LOVELY LOTA. Actress Lota Delgado of Angeles was on her way to becoming a major star when the War interrupted, and Rogelio de la Rosa's love beckoned. She stood by Rogelio even as he changed careers--from being in the movie industry to government service. 1953.

The charming Sampaguita contract star who became the wife of movie’s golden boy, Rogelio de la Rosa is, herself, a Kapampangan. Carlota Delgado was born in Camp Stotsenburg, Pampanga on 19 May 1921 to parents Luis Delgado and Caridad Concepcion. As a child, Lottie, as she was called, showed no inclination to the performing arts, and it was through a twist of fate that she found herself working in the movies.

In fact, she had started out as a secretary at Marsman office. In one Anti-TB gala ball she had to attend, Lottie was introduced to Pedro Vera, the big boss of Sampaguita Pictures. Mr. Vera encouraged her to enter the movies, but she demurred; she was not sure her parents would approve. Lottie was given employment anyway at the Sampaguita office, and it was here that she caught the attention of two kabalens from Lubao—the director Gregorio Fernandez and Rogelio de la Rosa, then a rising star.

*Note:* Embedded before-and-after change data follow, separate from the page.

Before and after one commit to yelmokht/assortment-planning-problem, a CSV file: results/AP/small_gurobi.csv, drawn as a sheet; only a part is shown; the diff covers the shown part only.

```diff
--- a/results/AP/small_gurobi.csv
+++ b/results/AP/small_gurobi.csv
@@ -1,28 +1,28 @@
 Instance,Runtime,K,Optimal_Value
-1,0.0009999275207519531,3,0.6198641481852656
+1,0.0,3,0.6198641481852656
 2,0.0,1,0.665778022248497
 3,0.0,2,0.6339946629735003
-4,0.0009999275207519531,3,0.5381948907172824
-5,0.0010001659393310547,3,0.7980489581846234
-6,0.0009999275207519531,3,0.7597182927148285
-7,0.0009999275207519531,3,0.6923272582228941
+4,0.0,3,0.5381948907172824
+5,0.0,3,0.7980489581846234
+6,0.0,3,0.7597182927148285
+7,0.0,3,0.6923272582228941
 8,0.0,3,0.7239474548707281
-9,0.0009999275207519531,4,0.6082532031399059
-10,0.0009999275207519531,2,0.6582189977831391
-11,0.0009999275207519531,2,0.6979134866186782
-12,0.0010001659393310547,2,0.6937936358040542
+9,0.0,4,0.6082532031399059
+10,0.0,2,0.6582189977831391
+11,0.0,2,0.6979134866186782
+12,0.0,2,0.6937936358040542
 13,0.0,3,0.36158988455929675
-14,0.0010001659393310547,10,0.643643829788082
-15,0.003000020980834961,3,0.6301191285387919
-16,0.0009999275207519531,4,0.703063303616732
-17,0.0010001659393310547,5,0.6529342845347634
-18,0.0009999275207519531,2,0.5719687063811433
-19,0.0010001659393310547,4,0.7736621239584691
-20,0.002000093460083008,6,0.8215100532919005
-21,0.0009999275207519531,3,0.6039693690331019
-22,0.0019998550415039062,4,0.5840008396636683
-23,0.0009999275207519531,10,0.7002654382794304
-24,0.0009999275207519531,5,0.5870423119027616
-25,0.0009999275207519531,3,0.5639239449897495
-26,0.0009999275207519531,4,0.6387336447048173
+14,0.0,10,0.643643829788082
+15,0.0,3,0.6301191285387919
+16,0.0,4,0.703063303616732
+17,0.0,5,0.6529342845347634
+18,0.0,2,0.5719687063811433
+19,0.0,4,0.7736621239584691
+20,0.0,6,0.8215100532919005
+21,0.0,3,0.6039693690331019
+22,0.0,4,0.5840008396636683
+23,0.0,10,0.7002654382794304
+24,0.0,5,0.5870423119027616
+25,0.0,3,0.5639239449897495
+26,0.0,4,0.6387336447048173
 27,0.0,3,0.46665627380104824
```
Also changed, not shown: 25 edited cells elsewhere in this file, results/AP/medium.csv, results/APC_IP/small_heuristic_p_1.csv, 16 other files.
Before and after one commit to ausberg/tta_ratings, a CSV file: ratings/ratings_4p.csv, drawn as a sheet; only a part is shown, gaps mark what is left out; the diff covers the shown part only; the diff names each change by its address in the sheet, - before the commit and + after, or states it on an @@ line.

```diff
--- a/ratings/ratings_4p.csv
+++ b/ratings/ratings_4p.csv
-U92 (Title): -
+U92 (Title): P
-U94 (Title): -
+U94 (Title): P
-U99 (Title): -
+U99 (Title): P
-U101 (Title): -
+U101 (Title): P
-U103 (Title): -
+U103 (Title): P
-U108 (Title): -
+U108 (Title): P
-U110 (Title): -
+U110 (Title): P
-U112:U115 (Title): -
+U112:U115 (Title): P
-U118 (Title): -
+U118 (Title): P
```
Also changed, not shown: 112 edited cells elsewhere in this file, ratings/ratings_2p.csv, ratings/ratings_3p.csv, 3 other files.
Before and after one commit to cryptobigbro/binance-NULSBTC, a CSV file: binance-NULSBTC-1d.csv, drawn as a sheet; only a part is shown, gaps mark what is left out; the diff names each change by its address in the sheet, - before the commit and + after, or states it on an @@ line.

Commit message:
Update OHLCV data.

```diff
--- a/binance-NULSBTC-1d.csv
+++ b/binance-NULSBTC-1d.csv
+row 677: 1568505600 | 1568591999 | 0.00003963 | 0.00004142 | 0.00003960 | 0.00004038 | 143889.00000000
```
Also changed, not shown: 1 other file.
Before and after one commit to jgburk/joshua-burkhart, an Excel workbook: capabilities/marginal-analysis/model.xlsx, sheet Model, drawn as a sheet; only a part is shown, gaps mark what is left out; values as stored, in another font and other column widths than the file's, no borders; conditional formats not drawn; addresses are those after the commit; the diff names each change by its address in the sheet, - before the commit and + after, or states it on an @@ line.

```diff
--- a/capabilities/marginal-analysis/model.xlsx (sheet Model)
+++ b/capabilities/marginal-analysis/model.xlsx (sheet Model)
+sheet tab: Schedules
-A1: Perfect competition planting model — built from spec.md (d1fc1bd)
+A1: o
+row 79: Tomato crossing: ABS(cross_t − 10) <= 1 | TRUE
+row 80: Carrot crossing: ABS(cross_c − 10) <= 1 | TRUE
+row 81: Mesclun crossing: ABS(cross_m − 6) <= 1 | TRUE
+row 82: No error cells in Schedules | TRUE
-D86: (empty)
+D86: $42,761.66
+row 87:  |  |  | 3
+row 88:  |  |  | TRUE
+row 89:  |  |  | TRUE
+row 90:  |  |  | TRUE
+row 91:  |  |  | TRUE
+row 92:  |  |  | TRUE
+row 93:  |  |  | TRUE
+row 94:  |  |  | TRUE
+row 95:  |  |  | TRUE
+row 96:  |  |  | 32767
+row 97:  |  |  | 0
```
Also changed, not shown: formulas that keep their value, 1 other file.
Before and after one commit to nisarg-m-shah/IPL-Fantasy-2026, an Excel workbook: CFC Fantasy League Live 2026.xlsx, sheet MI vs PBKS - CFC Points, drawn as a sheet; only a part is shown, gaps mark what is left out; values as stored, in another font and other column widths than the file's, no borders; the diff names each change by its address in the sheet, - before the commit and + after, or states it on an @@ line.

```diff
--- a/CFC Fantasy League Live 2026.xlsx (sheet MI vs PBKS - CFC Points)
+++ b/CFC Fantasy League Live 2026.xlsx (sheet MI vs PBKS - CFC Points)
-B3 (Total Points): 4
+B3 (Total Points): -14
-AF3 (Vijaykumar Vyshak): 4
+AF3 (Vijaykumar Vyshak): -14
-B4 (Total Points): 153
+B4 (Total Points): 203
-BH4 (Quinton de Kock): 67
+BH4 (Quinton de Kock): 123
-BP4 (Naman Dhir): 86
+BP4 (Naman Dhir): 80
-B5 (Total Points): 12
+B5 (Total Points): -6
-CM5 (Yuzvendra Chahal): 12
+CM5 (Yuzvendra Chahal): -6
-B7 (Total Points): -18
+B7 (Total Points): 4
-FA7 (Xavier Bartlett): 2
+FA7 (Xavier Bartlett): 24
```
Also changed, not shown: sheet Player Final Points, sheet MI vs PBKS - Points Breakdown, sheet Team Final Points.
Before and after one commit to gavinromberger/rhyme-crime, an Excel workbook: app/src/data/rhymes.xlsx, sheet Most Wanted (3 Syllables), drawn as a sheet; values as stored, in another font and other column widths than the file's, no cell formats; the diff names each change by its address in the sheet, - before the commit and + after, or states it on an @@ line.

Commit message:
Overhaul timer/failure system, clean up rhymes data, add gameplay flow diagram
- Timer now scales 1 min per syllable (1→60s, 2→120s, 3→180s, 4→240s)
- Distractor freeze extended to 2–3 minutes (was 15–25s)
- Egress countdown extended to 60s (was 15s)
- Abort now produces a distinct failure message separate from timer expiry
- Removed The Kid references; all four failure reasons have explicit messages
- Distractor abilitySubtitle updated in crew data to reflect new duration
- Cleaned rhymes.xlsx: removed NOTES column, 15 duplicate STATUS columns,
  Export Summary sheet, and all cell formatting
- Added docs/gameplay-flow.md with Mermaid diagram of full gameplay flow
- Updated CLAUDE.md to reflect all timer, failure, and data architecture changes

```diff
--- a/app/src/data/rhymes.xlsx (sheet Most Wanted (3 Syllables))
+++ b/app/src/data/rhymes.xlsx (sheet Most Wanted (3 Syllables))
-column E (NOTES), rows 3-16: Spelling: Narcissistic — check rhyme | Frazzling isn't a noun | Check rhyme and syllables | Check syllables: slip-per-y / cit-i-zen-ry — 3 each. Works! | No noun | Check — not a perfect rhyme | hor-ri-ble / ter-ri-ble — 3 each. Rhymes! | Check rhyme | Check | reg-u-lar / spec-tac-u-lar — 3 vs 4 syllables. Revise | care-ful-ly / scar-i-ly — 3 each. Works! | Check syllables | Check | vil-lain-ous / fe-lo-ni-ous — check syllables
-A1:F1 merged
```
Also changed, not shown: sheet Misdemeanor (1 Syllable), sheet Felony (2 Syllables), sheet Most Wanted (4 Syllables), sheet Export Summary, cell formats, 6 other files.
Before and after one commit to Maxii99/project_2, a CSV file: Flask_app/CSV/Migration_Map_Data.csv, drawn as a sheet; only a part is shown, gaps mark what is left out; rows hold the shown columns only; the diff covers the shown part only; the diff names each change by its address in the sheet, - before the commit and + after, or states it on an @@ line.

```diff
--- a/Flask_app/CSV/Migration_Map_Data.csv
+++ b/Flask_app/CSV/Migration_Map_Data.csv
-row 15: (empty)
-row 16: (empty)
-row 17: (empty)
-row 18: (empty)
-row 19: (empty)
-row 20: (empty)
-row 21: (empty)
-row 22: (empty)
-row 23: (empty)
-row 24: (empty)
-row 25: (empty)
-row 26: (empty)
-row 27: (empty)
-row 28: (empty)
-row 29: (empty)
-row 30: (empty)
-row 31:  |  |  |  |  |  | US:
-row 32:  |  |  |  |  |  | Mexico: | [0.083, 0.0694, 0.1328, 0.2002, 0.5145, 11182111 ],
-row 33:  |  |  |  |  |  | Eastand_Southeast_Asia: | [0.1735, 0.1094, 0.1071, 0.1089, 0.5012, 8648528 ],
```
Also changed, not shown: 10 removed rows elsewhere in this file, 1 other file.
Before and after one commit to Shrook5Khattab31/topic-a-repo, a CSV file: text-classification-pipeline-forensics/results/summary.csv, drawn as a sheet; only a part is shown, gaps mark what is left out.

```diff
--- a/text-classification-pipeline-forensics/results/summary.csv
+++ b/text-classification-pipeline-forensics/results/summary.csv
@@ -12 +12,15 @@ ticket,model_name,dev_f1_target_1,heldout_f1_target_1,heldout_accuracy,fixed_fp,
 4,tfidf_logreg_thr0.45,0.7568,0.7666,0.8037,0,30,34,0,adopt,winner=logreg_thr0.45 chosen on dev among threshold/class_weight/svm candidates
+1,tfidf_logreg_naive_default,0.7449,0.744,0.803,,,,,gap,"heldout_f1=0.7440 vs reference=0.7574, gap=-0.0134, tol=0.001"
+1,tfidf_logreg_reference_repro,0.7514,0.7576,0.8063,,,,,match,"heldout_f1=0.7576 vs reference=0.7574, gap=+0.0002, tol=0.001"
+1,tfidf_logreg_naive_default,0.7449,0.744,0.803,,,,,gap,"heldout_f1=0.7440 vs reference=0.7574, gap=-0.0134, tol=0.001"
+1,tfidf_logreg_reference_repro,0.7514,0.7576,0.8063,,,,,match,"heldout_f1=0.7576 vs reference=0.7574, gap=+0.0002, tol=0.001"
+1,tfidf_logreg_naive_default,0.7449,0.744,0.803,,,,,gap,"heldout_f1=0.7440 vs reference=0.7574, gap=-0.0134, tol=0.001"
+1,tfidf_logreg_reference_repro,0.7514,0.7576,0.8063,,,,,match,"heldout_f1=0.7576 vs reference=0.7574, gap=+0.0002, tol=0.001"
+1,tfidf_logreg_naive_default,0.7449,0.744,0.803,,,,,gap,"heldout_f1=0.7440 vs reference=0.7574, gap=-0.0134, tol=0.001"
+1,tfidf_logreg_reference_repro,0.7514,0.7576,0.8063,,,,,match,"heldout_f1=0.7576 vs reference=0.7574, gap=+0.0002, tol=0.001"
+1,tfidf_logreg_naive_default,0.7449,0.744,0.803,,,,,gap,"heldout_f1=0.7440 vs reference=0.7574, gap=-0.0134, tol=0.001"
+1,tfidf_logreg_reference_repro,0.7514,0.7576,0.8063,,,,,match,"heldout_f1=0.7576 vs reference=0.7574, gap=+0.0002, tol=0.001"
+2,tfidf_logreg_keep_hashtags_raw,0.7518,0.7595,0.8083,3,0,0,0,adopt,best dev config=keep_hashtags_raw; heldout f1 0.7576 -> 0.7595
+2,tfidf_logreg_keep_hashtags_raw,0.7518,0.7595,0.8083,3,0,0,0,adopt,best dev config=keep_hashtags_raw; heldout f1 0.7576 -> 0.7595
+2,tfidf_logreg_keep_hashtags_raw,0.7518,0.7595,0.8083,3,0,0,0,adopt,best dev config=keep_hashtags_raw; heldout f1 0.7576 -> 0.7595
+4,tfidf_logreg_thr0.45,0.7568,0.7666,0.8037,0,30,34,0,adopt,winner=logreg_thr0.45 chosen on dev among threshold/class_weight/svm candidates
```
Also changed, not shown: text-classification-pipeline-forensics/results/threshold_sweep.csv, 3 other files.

The two convinced Lottie to do a screen test, to which she agreed. She registered so well on the screen, prompting one smitten reporter to write: “An eloquent personification of live youth and exquisite charm, her person is as eye-arresting as black against a background of white and vice versa. A complexion that is clear and fair, a height that is just right for one endowed with so great an amount of charm, a carriage that is impressively stately, a physique that is pleasantly slender and a smile that carries an eyeful of infection---all these are the fundamentals that justify Lota Delgado’s attractiveness.”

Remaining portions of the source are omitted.